Don’t have much time before you head to the gym? Eat an apple or a banana 5 or 10 minutes before your workout for some quick, natural energy.

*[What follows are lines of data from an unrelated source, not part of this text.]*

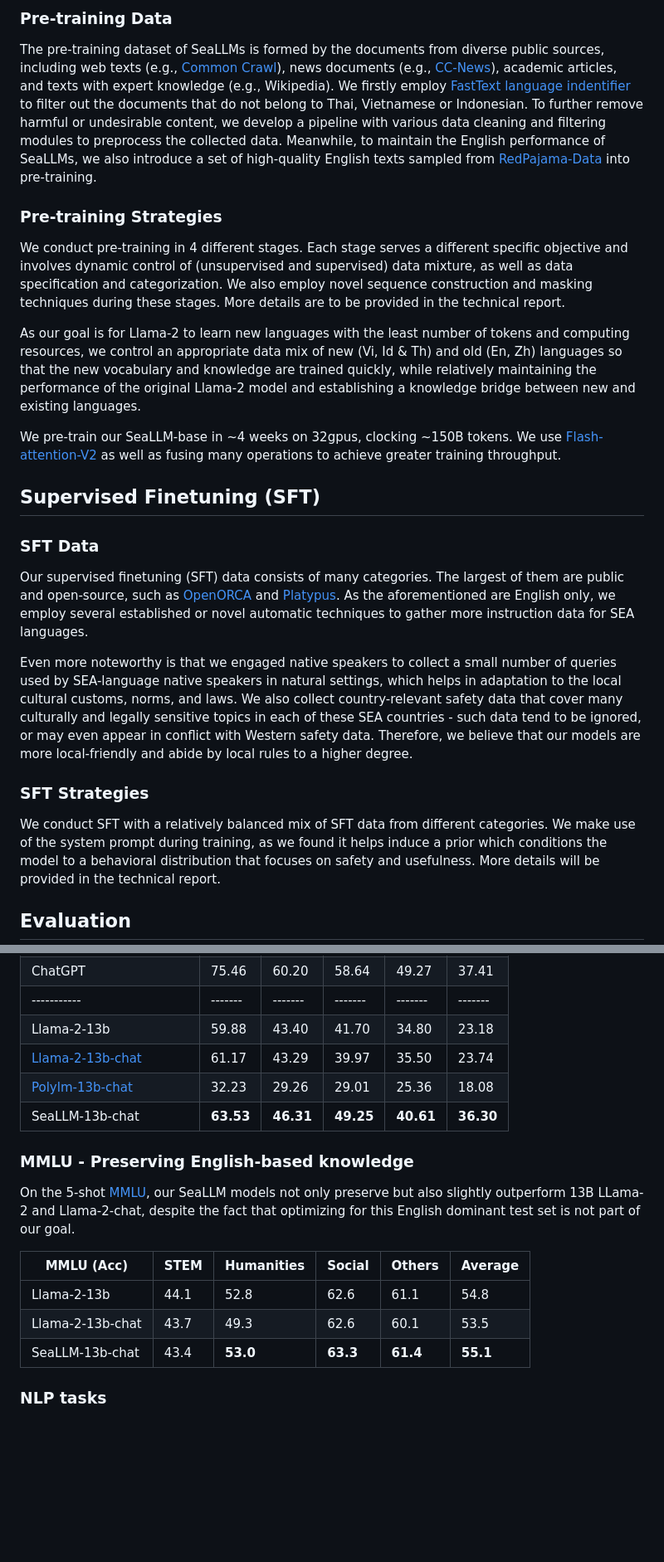
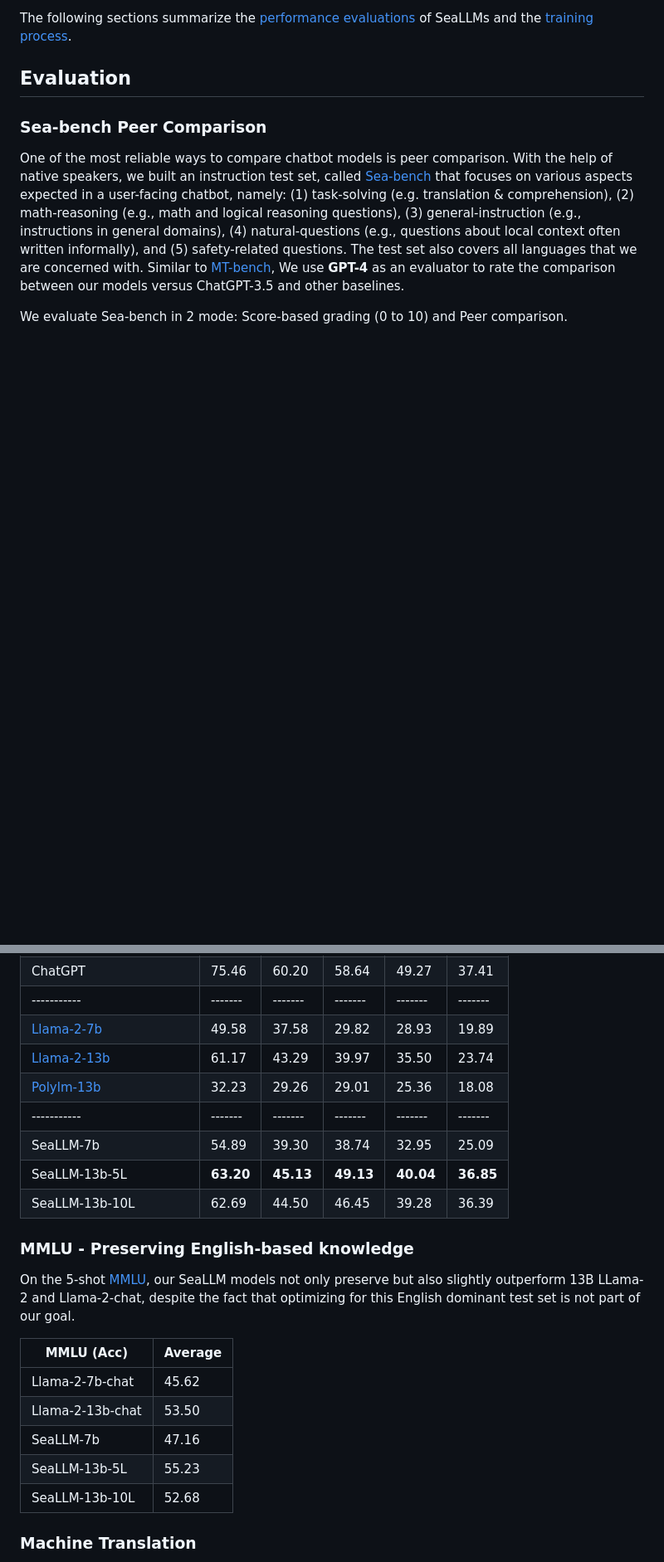
Before and after one commit to DAMO-NLP-SG/SeaLLMs, a Markdown page: README.md, 2 parts joined by grey strips. Shown at 83% size. Drawn GitHub-style; blank space fills up the shorter version.

```diff
--- a/README.md
+++ b/README.md
@@ -60,32 +38,20 @@ As seen in the table below, our new vocabulary reduces the compression ratio fro
-### Pre-training Data
-
-The pre-training dataset of SeaLLMs is formed by the documents from diverse public sources, including web texts (e.g., [Common Crawl](https://commoncrawl.org/)),
-news documents (e.g., [CC-News](https://huggingface.co/datasets/cc_news)), academic articles, and texts with expert knowledge (e.g., Wikipedia).
-We firstly employ [FastText language indentifier](https://huggingface.co/facebook/fasttext-language-identification) to filter out the documents that do not belong to Thai, Vietnamese or Indonesian.
-To further remove harmful or undesirable content, we develop a pipeline with various data cleaning and filtering modules to preprocess the collected data.
-Meanwhile, to maintain the English performance of SeaLLMs, we also introduce a set of high-quality English texts sampled from [RedPajama-Data](https://github.com/togethercomputer/RedPajama-Data) into pre-training.
-
-### Pre-training Strategies
-
-We conduct pre-training in 4 different stages. Each stage serves a different specific objective and involves dynamic control of (unsupervised and supervised) data mixture, as well as data specification and categorization. We also employ novel sequence construction and masking techniques during these stages. More details are to be provided in the technical report.
-
-As our goal is for Llama-2 to learn new languages with the least number of tokens and computing resources, we control an appropriate data mix of new (Vi, Id & Th) and old (En, Zh) languages so that the new vocabulary and knowledge are trained quickly, while relatively maintaining the performance of the original Llama-2 model and establishing a knowledge bridge between new and existing languages.
-
-We pre-train our SeaLLM-base in ~4 weeks on 32gpus, clocking ~150B tokens. We use [Flash-attention-V2](https://github.com/Dao-AILab/flash-attention) as well as fusing many operations to achieve greater training throughput.
-
-## Supervised Finetuning (SFT)
-
-### SFT Data
-
-Our supervised finetuning (SFT) data consists of many categories. The largest of them are public and open-source, such as [OpenORCA](https://huggingface.co/datasets/Open-Orca/OpenOrca) and [Platypus](https://huggingface.co/datasets/garage-bAInd/Open-Platypus). As the aforementioned are English only, we employ several established or novel automatic techniques to gather more instruction data for SEA languages.
-
-Even more noteworthy is that we engaged native speakers to collect a small number of queries used by SEA-language native speakers in natural settings, which helps in adaptation to the local cultural customs, norms, and laws. We also collect country-relevant safety data that cover many culturally and legally sensitive topics in each of these SEA countries - such data tend to be ignored, or may even appear in conflict with Western safety data. Therefore, we believe that our models are more local-friendly and abide by local rules to a higher degree.
-
-### SFT Strategies
-
-We conduct SFT with a relatively balanced mix of SFT data from different categories. We make use of the system prompt during training, as we found it helps induce a prior which conditions the model to a behavioral distribution that focuses on safety and usefulness. More details will be provided in the technical report.
+The following sections summarize the [performance evaluations](#evaluation) of SeaLLMs and the [training process](#training-process).
 
 
 ## Evaluation
 
 
+### Sea-bench Peer Comparison
+
+One of the most reliable ways to compare chatbot models is peer comparison.
+With the help of native speakers, we built an instruction test set, called [Sea-bench](https://huggingface.co/datasets/SeaLLMs/Sea-bench) that focuses on various aspects expected in a user-facing chatbot, namely:
+(1) task-solving (e.g. translation & comprehension),
+(2) math-reasoning (e.g., math and logical reasoning questions),
+(3) general-instruction (e.g., instructions in general domains),
+(4) natural-questions (e.g., questions about local context often written informally), and
+(5) safety-related questions.
+The test set also covers all languages that we are concerned with.
+Similar to [MT-bench](https://huggingface.co/spaces/lmsys/mt-bench), We use **GPT-4** as an evaluator to rate the comparison between our models versus ChatGPT-3.5 and other baselines.
+
+We evaluate Sea-bench in 2 mode: Score-based grading (0 to 10) and Peer comparison.
+
@@ -178,22 +104,26 @@ Notably, for Thai - a seemingly low-resource language, our model is just 1% behi
 | Random                | <span style="color: gray">25.00</span> | <span style="color: gray">25.00</span> | <span style="color: gray">25.00</span> | <span style="color: gray">23.00</span> | <span style="color: gray">23.00</span>
 | ChatGPT               | 75.46 | 60.20 | 58.64 | 49.27 | 37.41
 |-----------| ------- | ------- |  ------- | ------- | -------
-| Llama-2-13b           | 59.88 | 43.40 | 41.70 | 34.80 | 23.18
-| [Llama-2-13b-chat](https://huggingface.co/meta-llama/Llama-2-13b-chat-hf)      | 61.17 | 43.29 | 39.97 | 35.50 | 23.74
-| [Polylm-13b-chat](https://huggingface.co/DAMO-NLP-MT/polylm-chat-13b)       | 32.23 | 29.26 | 29.01 | 25.36 | 18.08
-| SeaLLM-13b-chat       | **63.53** | **46.31** | **49.25** | **40.61** | **36.30**
-
+| [Llama-2-7b](https://huggingface.co/meta-llama)          | 49.58 | 37.58 | 29.82 | 28.93 | 19.89
+| [Llama-2-13b](Ihttps://huggingface.co/meta-llama)         | 61.17 | 43.29 | 39.97 | 35.50 | 23.74
+| [Polylm-13b](https://huggingface.co/DAMO-NLP-MT/polylm-chat-13b)     | 32.23 | 29.26 | 29.01 | 25.36 | 18.08
+|-----------| ------- | ------- |  ------- | ------- | -------
+| SeaLLM-7b           | 54.89 | 39.30 | 38.74 | 32.95 | 25.09
+| SeaLLM-13b-5L       | **63.20** | **45.13** | **49.13** | **40.04** | **36.85**
+| SeaLLM-13b-10L      | 62.69 | 44.50 | 46.45 | 39.28 | 36.39
 
 ### MMLU - Preserving English-based knowledge
 
 On the 5-shot [MMLU](https://arxiv.org/abs/2009.03300), our SeaLLM models not only preserve but also slightly outperform 13B LLama-2 and Llama-2-chat, despite the fact that optimizing for this English dominant test set is not part of our goal.
 
-| MMLU (Acc) | STEM | Humanities | Social | Others | Average
-|-----------| ------- | ------- |  ------- | ------- | ------- |
-| Llama-2-13b       | 44.1 | 52.8 | 62.6 | 61.1 | 54.8
-| Llama-2-13b-chat  | 43.7 | 49.3 | 62.6 | 60.1 | 53.5
-| SeaLLM-13b-chat   | 43.4 | **53.0** | **63.3** | **61.4** | **55.1**
+| MMLU (Acc) | Average
+|----------- | ------- |
+| Llama-2-7b-chat  | 45.62
+| Llama-2-13b-chat | 53.50
+| SeaLLM-7b        | 47.16
+| SeaLLM-13b-5L    | 55.23
+| SeaLLM-13b-10L   | 52.68
 
 
-### NLP tasks
+### Machine Translation
 
```
Also changed, not shown: other parts of README.md (+64 -114 lines).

Your body easily digests these carbohydrates and turns them into the energy you need for exercise. Also, fruit is packed with helpful nutrients.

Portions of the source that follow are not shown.